→ **Items from a data source**

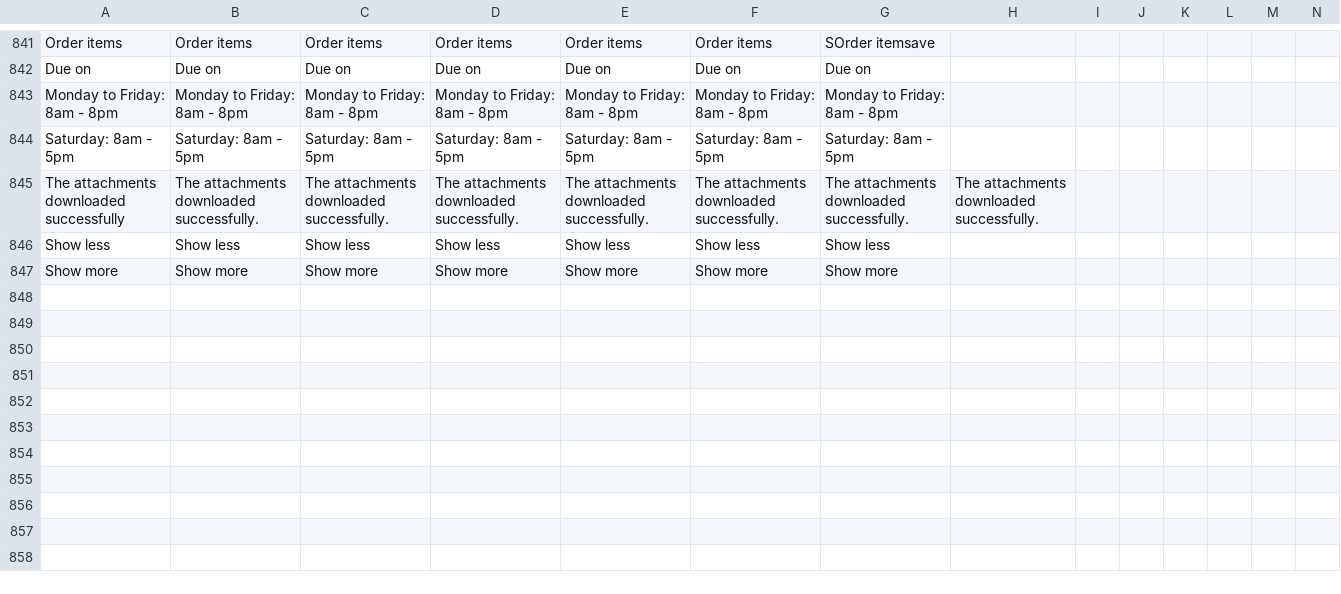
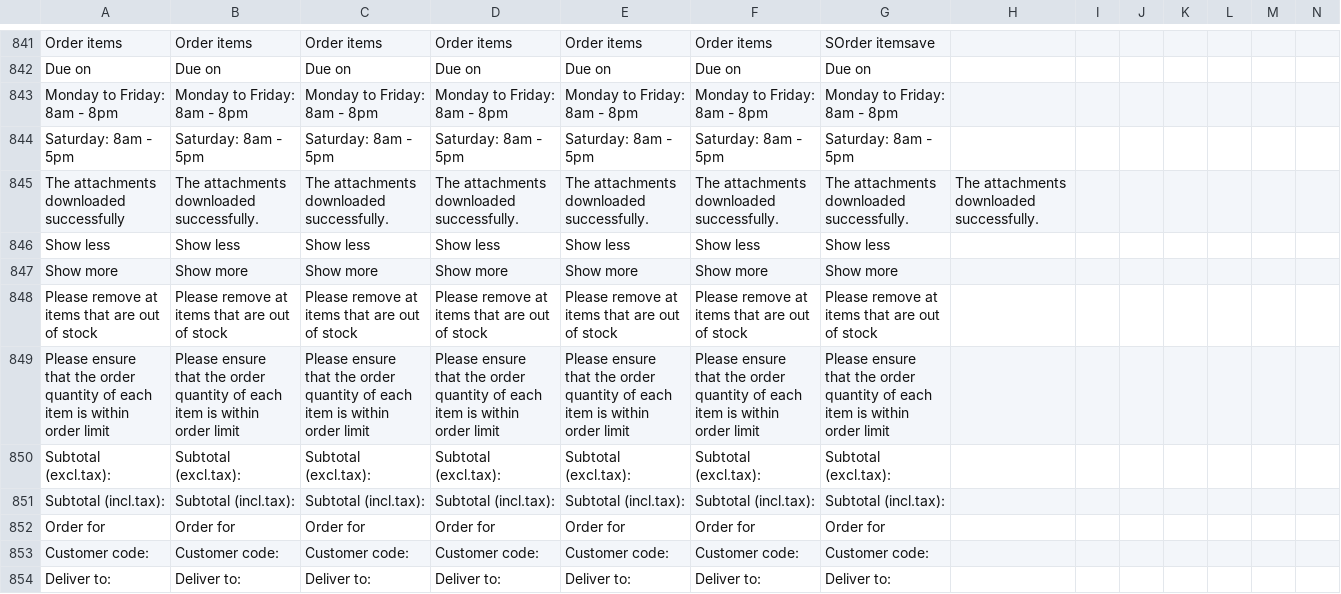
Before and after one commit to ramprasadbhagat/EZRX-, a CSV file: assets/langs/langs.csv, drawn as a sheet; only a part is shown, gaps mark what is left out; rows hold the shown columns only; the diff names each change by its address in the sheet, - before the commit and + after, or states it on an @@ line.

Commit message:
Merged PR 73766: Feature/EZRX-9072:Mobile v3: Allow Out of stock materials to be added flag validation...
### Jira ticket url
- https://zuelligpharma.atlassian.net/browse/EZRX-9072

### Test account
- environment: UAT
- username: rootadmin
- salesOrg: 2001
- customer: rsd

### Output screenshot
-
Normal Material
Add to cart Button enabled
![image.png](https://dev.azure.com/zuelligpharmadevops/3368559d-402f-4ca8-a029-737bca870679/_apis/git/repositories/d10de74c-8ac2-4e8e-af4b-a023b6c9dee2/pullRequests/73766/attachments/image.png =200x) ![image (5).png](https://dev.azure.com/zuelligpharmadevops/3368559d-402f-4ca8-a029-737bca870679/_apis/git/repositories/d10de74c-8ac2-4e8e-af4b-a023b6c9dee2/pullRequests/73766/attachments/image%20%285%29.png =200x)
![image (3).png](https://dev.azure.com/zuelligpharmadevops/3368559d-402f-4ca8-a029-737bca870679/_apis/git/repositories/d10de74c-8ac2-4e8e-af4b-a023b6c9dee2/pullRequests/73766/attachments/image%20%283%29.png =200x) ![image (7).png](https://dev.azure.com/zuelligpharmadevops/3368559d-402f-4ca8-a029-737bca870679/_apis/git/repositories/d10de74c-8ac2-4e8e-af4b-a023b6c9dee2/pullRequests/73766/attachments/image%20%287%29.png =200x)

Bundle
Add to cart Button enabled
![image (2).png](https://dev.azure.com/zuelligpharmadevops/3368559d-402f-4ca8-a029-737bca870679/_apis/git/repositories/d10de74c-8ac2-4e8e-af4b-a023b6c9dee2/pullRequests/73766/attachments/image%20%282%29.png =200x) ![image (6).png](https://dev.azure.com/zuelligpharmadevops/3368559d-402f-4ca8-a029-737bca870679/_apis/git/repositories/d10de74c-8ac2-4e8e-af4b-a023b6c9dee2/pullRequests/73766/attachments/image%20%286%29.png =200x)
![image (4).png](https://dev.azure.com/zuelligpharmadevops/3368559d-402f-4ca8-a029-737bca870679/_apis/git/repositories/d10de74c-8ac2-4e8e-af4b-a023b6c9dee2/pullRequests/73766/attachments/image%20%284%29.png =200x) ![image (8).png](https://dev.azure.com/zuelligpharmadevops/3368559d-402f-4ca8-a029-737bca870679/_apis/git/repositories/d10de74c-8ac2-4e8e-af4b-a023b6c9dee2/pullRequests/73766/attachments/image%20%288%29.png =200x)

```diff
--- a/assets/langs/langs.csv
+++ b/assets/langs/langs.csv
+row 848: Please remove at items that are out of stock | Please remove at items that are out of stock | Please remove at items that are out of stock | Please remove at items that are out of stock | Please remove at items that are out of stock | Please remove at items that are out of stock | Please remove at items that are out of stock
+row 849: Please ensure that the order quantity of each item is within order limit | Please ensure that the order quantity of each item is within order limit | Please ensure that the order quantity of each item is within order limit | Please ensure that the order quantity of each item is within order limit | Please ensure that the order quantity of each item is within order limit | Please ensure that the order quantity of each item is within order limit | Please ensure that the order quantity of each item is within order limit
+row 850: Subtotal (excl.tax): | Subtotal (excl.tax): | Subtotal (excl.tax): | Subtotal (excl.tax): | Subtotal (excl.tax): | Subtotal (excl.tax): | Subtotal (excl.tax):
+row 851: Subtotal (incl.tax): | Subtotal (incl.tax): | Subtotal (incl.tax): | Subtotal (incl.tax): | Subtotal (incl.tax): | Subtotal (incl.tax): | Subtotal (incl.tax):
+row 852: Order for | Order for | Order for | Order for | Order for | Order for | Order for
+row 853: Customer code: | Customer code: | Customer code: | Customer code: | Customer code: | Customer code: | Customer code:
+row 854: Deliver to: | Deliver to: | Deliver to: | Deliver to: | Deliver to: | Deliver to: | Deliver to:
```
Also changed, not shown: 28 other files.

---

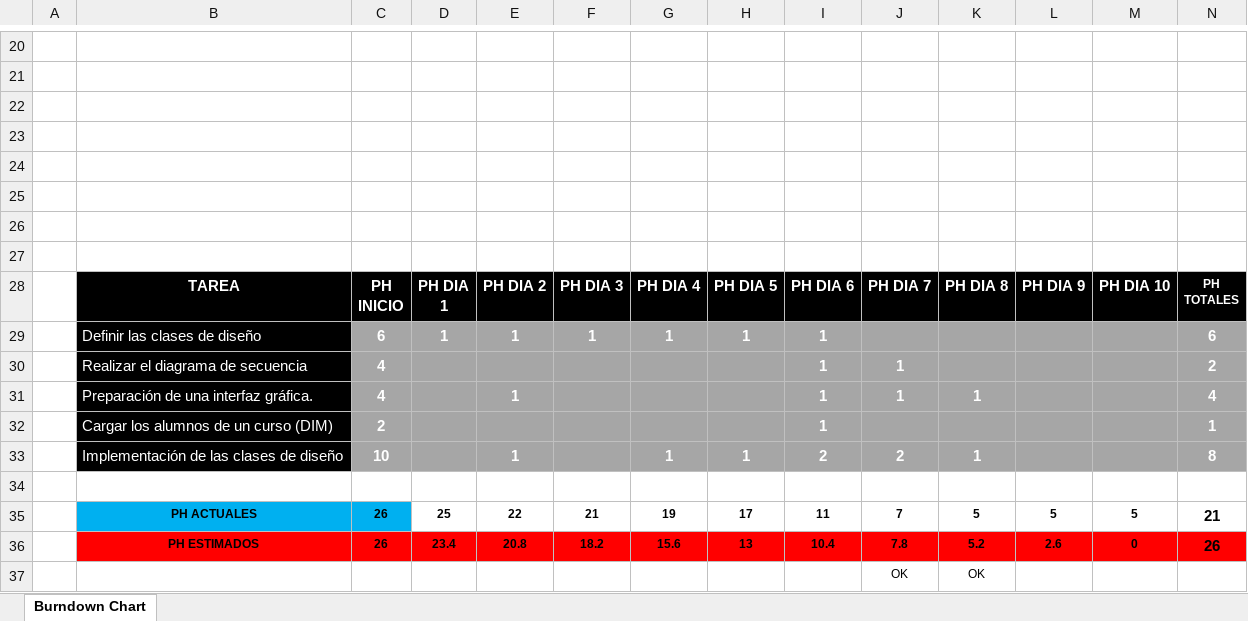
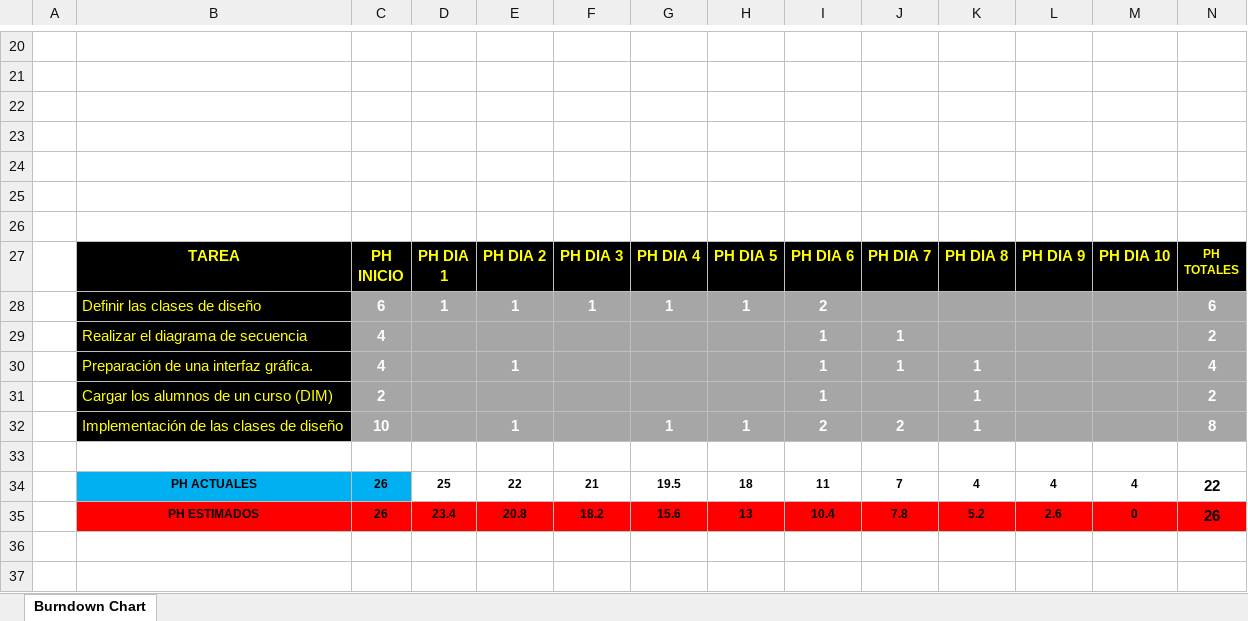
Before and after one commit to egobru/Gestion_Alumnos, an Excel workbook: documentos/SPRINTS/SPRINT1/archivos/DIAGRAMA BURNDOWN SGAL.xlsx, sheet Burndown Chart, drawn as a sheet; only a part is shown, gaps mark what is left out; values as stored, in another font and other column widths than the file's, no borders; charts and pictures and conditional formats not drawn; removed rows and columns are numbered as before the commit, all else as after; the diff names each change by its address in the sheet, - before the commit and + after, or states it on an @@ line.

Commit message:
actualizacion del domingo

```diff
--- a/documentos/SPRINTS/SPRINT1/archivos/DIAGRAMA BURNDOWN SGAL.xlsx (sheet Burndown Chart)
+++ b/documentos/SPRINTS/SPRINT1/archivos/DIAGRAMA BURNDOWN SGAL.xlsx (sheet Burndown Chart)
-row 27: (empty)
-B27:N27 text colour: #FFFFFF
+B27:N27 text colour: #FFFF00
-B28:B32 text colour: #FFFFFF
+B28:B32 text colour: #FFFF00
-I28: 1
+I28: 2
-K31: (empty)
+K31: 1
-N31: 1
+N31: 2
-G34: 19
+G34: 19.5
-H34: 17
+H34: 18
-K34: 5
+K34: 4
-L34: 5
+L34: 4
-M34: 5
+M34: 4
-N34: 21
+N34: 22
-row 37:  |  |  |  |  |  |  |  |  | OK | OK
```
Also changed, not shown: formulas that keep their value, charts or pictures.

→ **Your task**
Please make an exact copy of the lines above from the line with "Before and after one commit to ramprasadbhagat/EZRX-, a" through the line with "- salesOrg: 2001", both ends included.

→ **Written response**
Before and after one commit to ramprasadbhagat/EZRX-, a CSV file: assets/langs/langs.csv, drawn as a sheet; only a part is shown, gaps mark what is left out; rows hold the shown columns only; the diff names each change by its address in the sheet, - before the commit and + after, or states it on an @@ line.

Commit message:
Merged PR 73766: Feature/EZRX-9072:Mobile v3: Allow Out of stock materials to be added flag validation...
### Jira ticket url
- https://zuelligpharma.atlassian.net/browse/EZRX-9072

### Test account
- environment: UAT
- username: rootadmin
- salesOrg: 2001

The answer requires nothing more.